He currently co-hosts the Together for the Gospel conference with Mark Dever, Ligon Duncan and Albert Mohler and serves on the Council of the Alliance of Confessing Evangelicals, and on the boards of The Council on Biblica
More about C.J. Mahaney...
“A love for the world begins in the soul.

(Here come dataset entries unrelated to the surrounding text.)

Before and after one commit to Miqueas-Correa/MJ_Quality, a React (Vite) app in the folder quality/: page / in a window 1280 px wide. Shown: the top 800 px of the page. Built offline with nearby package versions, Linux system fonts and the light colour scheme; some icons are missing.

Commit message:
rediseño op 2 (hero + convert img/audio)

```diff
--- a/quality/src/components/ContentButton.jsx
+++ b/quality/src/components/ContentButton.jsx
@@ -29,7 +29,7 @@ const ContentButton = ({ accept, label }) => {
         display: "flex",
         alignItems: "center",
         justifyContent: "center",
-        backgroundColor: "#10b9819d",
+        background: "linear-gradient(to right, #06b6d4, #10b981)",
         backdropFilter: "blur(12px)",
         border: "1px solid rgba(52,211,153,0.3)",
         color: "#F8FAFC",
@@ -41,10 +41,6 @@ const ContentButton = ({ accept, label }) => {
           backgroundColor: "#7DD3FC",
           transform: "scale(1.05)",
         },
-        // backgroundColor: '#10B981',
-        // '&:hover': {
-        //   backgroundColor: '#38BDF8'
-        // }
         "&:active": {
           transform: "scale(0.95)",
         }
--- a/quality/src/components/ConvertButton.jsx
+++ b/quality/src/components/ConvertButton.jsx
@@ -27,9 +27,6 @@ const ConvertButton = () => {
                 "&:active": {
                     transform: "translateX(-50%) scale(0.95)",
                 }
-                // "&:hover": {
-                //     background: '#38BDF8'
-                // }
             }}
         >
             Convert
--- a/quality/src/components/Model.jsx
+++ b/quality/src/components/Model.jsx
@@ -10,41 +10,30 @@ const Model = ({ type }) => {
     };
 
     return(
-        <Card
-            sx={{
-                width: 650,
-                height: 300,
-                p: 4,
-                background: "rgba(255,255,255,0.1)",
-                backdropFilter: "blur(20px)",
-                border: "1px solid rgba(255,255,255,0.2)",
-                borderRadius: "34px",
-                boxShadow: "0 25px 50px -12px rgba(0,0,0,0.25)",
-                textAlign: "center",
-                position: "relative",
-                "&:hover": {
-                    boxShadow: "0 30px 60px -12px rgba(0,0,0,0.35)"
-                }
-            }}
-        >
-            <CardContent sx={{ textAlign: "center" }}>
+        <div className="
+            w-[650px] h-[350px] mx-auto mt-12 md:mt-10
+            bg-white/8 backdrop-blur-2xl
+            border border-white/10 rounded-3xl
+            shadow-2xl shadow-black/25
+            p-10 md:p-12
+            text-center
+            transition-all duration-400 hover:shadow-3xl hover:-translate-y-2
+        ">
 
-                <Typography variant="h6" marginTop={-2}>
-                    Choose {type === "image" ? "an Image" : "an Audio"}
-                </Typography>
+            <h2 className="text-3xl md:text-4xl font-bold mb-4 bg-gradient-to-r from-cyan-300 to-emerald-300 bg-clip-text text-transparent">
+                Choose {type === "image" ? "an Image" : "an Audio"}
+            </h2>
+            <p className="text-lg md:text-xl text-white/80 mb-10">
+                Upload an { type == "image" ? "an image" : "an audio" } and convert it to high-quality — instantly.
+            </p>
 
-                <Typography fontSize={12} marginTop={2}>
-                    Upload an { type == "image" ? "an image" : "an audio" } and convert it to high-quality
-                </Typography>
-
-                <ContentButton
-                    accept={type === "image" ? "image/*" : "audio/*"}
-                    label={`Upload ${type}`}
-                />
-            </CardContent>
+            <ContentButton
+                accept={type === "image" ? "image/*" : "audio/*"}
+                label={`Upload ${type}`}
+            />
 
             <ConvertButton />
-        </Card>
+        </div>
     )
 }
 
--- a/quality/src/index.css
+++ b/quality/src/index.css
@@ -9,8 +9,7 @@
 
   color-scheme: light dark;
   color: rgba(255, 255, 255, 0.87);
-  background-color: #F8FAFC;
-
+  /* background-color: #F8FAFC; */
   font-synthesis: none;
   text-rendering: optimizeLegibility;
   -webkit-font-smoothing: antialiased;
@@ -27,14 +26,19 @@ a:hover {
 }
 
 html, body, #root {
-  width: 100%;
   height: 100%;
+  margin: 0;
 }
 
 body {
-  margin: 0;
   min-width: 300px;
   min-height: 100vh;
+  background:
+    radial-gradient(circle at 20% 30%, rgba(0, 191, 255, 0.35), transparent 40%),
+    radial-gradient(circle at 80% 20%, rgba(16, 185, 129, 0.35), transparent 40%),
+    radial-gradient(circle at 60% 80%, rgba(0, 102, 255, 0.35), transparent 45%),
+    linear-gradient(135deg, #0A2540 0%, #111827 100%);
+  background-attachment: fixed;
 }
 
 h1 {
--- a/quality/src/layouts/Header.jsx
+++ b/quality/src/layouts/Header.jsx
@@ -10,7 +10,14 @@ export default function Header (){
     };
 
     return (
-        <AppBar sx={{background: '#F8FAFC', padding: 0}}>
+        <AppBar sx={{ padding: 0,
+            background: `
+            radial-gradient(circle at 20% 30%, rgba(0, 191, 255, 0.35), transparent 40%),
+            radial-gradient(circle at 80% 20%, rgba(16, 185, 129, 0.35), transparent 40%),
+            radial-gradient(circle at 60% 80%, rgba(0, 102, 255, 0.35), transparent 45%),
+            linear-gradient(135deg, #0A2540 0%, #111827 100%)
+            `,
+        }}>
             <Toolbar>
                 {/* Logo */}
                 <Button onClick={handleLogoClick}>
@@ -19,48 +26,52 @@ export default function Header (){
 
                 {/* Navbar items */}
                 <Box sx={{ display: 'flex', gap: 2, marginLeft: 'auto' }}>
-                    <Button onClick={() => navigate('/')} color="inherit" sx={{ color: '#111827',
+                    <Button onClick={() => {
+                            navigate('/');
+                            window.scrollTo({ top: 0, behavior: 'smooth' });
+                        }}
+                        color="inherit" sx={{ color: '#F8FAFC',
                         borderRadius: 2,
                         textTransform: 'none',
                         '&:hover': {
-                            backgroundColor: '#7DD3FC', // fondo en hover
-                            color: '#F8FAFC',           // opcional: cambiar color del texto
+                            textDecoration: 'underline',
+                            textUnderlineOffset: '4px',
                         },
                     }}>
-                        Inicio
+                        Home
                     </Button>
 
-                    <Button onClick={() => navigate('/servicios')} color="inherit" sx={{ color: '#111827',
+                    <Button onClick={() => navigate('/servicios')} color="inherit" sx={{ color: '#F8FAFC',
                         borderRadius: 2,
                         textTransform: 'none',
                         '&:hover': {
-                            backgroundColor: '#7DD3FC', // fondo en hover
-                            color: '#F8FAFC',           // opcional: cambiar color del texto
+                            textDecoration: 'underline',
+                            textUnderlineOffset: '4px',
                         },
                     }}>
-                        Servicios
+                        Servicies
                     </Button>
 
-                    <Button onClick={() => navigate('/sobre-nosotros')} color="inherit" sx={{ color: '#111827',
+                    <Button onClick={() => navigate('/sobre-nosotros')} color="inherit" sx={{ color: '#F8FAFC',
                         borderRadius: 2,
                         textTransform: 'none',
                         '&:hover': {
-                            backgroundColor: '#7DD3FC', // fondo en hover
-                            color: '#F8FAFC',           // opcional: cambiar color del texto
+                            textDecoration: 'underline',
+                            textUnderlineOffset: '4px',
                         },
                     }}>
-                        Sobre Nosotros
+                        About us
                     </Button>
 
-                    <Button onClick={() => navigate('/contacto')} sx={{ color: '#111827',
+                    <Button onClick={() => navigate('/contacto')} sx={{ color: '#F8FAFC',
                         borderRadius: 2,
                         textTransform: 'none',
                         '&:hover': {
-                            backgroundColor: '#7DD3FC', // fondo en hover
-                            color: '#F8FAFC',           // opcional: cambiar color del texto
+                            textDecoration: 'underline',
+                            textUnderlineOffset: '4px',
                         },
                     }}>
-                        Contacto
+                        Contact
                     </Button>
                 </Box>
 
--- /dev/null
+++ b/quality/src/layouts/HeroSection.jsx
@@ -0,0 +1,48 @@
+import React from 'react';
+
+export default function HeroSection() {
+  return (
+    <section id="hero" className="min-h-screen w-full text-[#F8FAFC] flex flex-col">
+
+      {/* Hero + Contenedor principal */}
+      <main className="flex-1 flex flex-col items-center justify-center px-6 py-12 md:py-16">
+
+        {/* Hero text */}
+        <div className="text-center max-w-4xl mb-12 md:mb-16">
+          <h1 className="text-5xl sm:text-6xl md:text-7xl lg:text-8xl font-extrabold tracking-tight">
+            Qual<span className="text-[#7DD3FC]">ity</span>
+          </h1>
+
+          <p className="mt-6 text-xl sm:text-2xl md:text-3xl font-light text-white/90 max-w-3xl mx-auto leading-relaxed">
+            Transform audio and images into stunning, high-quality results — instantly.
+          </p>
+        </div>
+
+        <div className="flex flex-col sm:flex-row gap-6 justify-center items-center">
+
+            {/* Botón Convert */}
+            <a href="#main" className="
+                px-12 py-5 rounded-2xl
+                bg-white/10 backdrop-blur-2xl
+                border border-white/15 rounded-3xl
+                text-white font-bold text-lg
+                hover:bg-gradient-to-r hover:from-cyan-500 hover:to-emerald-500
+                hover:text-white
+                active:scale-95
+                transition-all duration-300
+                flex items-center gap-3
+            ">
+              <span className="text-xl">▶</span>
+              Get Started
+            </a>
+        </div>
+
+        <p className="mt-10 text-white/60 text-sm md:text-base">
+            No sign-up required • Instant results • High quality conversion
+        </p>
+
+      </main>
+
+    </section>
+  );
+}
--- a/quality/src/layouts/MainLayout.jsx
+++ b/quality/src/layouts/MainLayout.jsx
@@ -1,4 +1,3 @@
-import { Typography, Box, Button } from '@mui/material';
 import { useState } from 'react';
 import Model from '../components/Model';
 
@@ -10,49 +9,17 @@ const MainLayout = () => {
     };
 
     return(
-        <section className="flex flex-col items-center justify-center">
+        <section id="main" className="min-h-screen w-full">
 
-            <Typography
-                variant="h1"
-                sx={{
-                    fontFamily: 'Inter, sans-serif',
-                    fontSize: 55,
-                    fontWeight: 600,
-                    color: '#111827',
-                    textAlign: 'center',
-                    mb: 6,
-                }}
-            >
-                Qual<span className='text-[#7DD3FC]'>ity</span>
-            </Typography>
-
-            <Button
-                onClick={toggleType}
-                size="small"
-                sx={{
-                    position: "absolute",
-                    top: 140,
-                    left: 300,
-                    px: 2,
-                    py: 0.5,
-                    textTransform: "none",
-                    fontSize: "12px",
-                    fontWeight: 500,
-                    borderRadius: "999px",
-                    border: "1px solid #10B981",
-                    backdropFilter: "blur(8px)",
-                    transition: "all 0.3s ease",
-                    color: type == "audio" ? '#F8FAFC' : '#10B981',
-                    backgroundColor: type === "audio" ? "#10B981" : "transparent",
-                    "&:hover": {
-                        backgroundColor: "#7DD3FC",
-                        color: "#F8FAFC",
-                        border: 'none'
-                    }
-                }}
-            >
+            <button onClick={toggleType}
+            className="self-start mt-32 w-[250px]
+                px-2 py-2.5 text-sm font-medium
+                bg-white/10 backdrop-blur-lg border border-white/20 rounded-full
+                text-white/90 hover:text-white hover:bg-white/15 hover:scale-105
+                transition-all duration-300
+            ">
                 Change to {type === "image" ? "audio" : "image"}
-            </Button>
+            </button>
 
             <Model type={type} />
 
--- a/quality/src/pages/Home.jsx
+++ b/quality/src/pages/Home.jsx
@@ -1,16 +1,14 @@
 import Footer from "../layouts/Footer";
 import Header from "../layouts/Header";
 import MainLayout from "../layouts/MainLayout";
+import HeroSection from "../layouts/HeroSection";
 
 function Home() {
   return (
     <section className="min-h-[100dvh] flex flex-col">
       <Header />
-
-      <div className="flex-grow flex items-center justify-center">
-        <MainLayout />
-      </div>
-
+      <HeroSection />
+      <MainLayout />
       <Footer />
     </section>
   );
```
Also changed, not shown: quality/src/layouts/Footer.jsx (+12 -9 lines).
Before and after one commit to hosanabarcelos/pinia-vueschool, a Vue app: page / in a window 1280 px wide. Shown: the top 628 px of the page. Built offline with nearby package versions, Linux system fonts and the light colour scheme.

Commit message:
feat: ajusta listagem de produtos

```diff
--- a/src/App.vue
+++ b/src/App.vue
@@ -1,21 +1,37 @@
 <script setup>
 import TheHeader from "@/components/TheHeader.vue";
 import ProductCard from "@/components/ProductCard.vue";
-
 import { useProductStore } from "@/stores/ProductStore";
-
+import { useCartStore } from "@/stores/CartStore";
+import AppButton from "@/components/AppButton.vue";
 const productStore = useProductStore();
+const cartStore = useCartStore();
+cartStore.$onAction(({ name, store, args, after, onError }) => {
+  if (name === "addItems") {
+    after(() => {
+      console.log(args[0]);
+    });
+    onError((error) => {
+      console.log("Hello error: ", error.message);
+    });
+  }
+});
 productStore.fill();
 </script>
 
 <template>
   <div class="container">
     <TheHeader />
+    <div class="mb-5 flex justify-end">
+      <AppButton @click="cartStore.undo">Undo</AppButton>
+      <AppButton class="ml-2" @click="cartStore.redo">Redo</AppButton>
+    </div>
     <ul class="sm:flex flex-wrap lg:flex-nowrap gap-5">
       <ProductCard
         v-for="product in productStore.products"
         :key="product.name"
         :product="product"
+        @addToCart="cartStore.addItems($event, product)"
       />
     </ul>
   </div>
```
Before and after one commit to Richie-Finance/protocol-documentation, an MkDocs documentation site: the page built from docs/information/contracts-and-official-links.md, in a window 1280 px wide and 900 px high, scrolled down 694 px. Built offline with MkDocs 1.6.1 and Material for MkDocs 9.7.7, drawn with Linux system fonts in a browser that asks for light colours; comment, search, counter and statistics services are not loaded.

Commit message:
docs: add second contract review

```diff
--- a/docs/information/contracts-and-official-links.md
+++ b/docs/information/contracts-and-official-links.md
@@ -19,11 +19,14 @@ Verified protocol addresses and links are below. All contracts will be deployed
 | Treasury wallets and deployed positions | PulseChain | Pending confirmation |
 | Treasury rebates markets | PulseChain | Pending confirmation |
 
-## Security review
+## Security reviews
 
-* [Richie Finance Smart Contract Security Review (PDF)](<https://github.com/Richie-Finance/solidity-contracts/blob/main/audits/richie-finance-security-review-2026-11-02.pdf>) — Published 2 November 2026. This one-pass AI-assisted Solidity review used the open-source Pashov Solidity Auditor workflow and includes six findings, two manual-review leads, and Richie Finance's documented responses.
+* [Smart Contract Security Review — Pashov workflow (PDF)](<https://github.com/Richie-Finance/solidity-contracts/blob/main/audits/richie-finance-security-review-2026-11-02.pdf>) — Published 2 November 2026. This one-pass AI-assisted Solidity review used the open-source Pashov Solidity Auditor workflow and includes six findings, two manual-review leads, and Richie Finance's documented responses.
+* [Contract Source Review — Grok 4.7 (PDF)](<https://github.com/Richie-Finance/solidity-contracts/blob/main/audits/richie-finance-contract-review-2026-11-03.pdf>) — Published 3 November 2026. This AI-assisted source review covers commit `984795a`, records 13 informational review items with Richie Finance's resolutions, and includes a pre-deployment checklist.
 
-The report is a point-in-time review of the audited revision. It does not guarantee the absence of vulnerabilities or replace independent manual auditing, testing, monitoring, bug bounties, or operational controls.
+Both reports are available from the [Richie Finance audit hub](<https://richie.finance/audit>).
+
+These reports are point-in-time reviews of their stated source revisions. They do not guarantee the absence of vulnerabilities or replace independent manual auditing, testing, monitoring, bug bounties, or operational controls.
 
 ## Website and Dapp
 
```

It’s subtle, not always immediately obvious to others, and often undetected by the people who are slowly succumbing to its lies.” 2 likes
“We may assume God gave us music just to make us happy, not holy; he actually gave us music to make us happy and holy.” 1 likes
More quotes…